The future theaters will be spheres, and the sound coming from everywhere; @ 360 degrees, horizontally, vertically, above and below.

We are sensitive to sound from all around.

And we won't need 66 speakers @ home, but only 6 (3D rectangle) . ...And 2 subs. ...Through intelligent DSP manipulation we'll be transported anywhere, in any type of environment, space and illusion. ...And all in a realistic way as we know it.

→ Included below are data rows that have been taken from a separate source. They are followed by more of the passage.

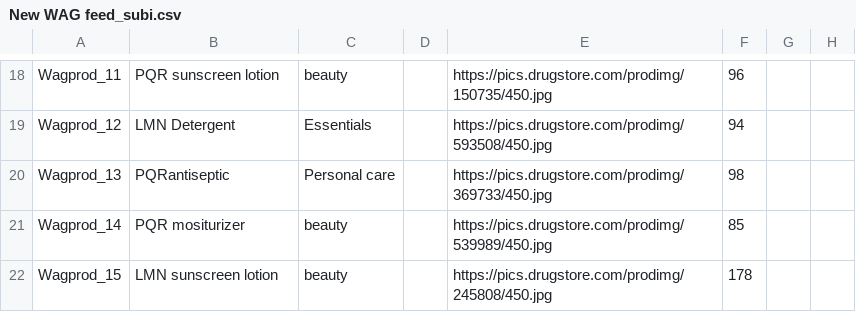
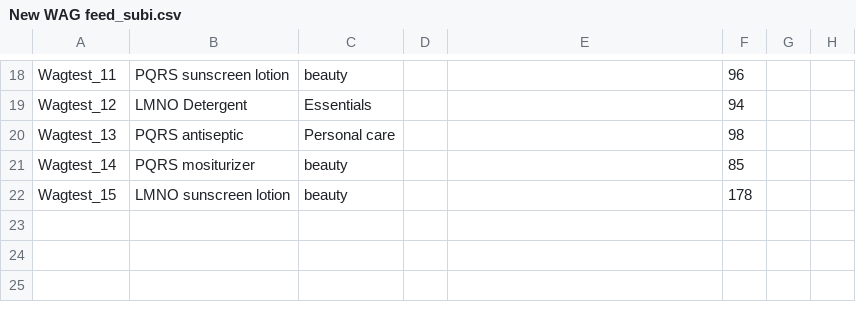
Before and after one commit to spv070/testWeb, a CSV file: New WAG feed_subi.csv, drawn as a sheet; only a part is shown, gaps mark what is left out; the diff covers the shown part only; the diff names each change by its address in the sheet, - before the commit and + after, or states it on an @@ line.

```diff
--- a/New WAG feed_subi.csv
+++ b/New WAG feed_subi.csv
-A18: Wagprod_11
+A18: Wagtest_11
-B18: PQR sunscreen lotion
+B18: PQRS sunscreen lotion
-E18: https://pics.drugstore.com/prodimg/150735/450.jpg
+E18: (empty)
-A19: Wagprod_12
+A19: Wagtest_12
-B19: LMN Detergent
+B19: LMNO Detergent
-E19: https://pics.drugstore.com/prodimg/593508/450.jpg
+E19: (empty)
-A20: Wagprod_13
+A20: Wagtest_13
-B20: PQRantiseptic
+B20: PQRS antiseptic
-E20: https://pics.drugstore.com/prodimg/369733/450.jpg
+E20: (empty)
-A21: Wagprod_14
+A21: Wagtest_14
-B21: PQR mositurizer
+B21: PQRS mositurizer
-E21: https://pics.drugstore.com/prodimg/539989/450.jpg
+E21: (empty)
-A22: Wagprod_15
+A22: Wagtest_15
-B22: LMN sunscreen lotion
+B22: LMNO sunscreen lotion
-E22: https://pics.drugstore.com/prodimg/245808/450.jpg
+E22: (empty)
```
Also changed, not shown: 30 edited cells elsewhere in this file.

Actually, your comment about "sphere theaters" is more of a reality than you think it is. A rectangular room has been what has worked for a century and a half. The envelope is being pushed for future theater design and rendering, and the whole ideal, is as close to a 100 percent feeling of being in the movie as technology will allow.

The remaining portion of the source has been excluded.